Nativities From Around the Globe

Nativity scenes from more than 50 countries will be displayed at the Pope John Paul II Cultural Center, 3900 Harewood Rd. NE, today through Jan. 30. The exhibit includes a specially commissioned nativity by Italian artist Albert Finizio that shows a figure of Pope John Paul II blessing a group of dancers. Admission to the center is by donation. Visit www.jp2cc.org for more information.

Nativities from around the world also are on display through Jan. 8 in the Rare Book Library Exhibit Room at Washington National Cathedral, Wisconsin and Massachusetts avenues NW. From 11 a.m. to 12:30 p.m. Dec. 21, 22, 27 and 28, children ages 4 to 8 can make a craft at the exhibit and take it home. More information is available at www.cathedral.org.

Holiday Treats for Your Ears

Many area churches will hold Christmas concerts and pageants. Among the events that are free or almost free:

* "Born to Die," a Christmas cantata by composer Glenn Burleigh that critics have described as a fusion of gospel, jazz and classical music styles, will be performed at 6 p.m. Dec. 10 at Shiloh Baptist Church, 1500 Ninth St. NW. The concert will feature, among other performers, the choirs from Eastern, Woodson and Oxon Hill high schools. Admission is free, and an offering will be taken. Call 202-265-4305 for more information.

* "The Living Christmas Tree," a Broadway-style production featuring a 75-voice choir standing in the shape of a 30-foot Christmas tree, will be presented at Riverdale Baptist Church, 1177 Largo Rd. in Upper Marlboro, at 2:30 p.m. today, Dec. 10 and 11 and at 7:30 p.m. Friday and Dec. 10. Tickets are $10. Call 301-249-9111 or visit www.thetreeindc.com.

* "Four Tickets to Christmas," a musical set in 1905 in northern Ohio, will be performed at Columbia Baptist Church, 103 W. Columbia St. in Falls Church, at 7:30 p.m. Friday and Dec. 10 and 11. Tickets are free and available at the church during business hours. Visit www.columbiabaptist.org or call 703-534-5700 for more information.

Holiday Treats for Your Vocal Cords

Those who prefer to do their own singing have several options. The Church of Jesus Christ of Latter-day Saints will hold a free singalong of Handel's "Messiah" at two locations today: at 4100 St. Johns Lane in Ellicott City at 6 p.m., and at 10000 Stoneybrook Dr. in Kensington at 6:30 p.m. No experience is necessary, and scores will be provided.

John Bell, a composer, musician and ordained minister in the Church of Scotland, will lead a free workshop in hymn singing at 7 p.m. Thursday at Washington National Cathedral. People of all musical abilities are invited. Visit www.cathedral.org.

Or go to a Hanukkah song-sharing session for song leaders at 7 p.m. Wednesday at the Sixth and I Historic Synagogue, 601 I St. NW. More information can be found at www.sixthandi.org.
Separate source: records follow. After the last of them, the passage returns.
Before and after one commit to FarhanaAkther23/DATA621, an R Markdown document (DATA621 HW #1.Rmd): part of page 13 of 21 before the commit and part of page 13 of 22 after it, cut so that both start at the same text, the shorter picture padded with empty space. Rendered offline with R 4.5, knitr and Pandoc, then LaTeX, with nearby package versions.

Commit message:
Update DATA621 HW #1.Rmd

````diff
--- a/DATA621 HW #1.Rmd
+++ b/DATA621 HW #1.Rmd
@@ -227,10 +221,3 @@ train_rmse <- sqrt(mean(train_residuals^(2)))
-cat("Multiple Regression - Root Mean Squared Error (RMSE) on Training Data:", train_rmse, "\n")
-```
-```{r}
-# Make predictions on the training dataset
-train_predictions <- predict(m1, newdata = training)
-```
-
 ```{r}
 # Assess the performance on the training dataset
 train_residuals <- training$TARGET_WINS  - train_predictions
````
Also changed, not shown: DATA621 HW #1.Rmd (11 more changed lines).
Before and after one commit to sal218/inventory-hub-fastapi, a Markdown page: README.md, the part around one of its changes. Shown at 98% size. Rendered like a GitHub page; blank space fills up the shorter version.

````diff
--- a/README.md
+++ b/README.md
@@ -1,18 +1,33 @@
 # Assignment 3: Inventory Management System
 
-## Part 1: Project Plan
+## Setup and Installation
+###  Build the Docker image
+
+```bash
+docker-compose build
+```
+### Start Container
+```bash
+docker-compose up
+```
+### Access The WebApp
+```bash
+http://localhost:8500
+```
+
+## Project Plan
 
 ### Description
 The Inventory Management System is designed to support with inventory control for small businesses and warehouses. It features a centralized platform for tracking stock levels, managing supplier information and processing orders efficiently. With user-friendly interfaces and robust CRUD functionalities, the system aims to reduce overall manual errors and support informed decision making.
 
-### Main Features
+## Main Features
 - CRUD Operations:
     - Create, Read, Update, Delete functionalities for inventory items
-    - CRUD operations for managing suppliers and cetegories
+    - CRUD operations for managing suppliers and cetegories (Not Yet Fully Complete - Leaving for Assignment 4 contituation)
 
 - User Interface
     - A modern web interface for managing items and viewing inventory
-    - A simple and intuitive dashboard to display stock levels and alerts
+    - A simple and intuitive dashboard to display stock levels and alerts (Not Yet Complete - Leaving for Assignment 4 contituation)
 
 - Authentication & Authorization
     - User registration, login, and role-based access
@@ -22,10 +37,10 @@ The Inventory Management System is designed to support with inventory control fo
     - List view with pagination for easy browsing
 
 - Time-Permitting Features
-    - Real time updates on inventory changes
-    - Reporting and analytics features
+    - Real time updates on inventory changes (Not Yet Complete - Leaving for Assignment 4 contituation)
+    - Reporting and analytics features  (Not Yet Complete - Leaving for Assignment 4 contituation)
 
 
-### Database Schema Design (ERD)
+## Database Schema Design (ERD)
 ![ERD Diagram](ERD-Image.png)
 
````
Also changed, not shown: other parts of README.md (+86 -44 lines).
Multi-Faith Community Service Day

The District of Columbia Jewish Community Center will hold its annual community service day Dec. 25. Volunteers are needed for a variety of service projects at 60 sites across the District, including painting of homeless shelters, hospitals and schools; serving meals to the homeless; and visiting seniors and children at hospitals.

With the first night of Hanukkah coinciding with Christmas this year, the center is making a special appeal for people of other faiths to join in the day of service. To register online, visit www.dcjcc.org. Call 202-518-9400, Ext. 565, for more details.

Another Dec. 25 volunteer opportunity is providing Christmas dinner to the needy at the Basilica of the National Shrine of the Immaculate Conception, 400 Michigan Ave. NE. The meals will be served in the shrine's dining room. Volunteers also are needed to prepare and deliver meals to homes in the District and Montgomery and Prince George's counties. Visit www.nationalshrine.com.

Catholicism's Interfaith Relations

This year marks the 40th anniversary of Nostra Aetate, a declaration about the Catholic Church's relationship to non-Christian religions that was ratified by the Second Vatican Council in 1965. The document condemned anti-Semitism and repudiated the centuries-old charge that Jews were responsible for the death of Jesus.

The U.S. Holocaust Memorial Museum will hold a panel discussion from 3 to 5 p.m. Wednesday to discuss the interfaith efforts that laid the foundation for the document, and the declaration's lasting legacy on interfaith relations. The free event will take place in the museum's Helena Rubinstein Auditorium. For more information, visit www.ushmm.org.

-- Compiled from staff reports

Images from the Cathedral exhibit also can be found in the Episcopal Diocese's 2005 calendar, at www.edow.org.